407th Air Refueling Squadron
The 407th Air Refueling Squadron is an inactive United States Air Force unit. It was last assigned to the 42nd Bombardment Wing at Loring Air Force Base, Maine, where it was inactivated on 1 October 1990.
|407th Air Refueling Squadron|
|Active||1942–1946; 1953–1961; 1962–1990|
|Branch||United States Air Force|
|Role||heavy bomber, air refueling|
|Engagements||European Theater of Operations|
|Decorations||Presidential Unit Citation|
Air Force Outstanding Unit Award
|407th Air Refueling Squadron emblem|
|407th Bombardment Squadron emblem (approved 3 June 1943)|
The first predecessor of the squadron was activated as the 17th Reconnaissance Squadron in March 1942. It was redesignated the 407th Bombardment Squadron the following month. After participating in the antisubmarine campaign while training, it moved to the United Kingdom, where it participated in the strategic bombing campaign against Germany. It earned a Distinguished Unit Citation for its actions. After V-E Day, it moved to France, where it was inactivated in 1946.

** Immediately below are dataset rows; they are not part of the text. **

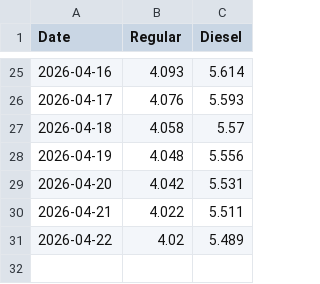
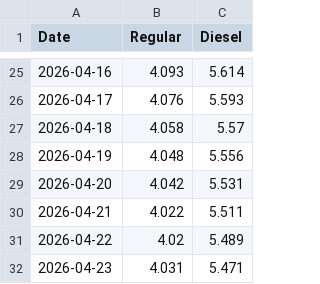
Before and after one commit to cbs-news-data/gas-prices, a CSV file: data/aaa_historical_gas_prices_30days.csv, drawn as a sheet; only a part is shown, gaps mark what is left out.

```diff
--- a/data/aaa_historical_gas_prices_30days.csv
+++ b/data/aaa_historical_gas_prices_30days.csv
@@ -31 +31,2 @@
 2026-04-22,4.02,5.489
+2026-04-23,4.031,5.471
```
Also changed, not shown: data/aaa_historical_gas_prices.csv, data/aaa_historical_gas_prices_1year.csv, 3 other files.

The 407th Air Refueling Squadron was activated in 1953 and supported Strategic Air Command's fighter units and bomber units until inactivating in 1961. It was activated again in 1962. The two units were consolidated in 1985.
World War IIEdit
Activated as a Boeing B-17 Flying Fortress reconnaissance squadron in early 1942; trained by Third Air Force in the southeastern United States. Performed antisubmarine duty while training in Florida, March–July 1942.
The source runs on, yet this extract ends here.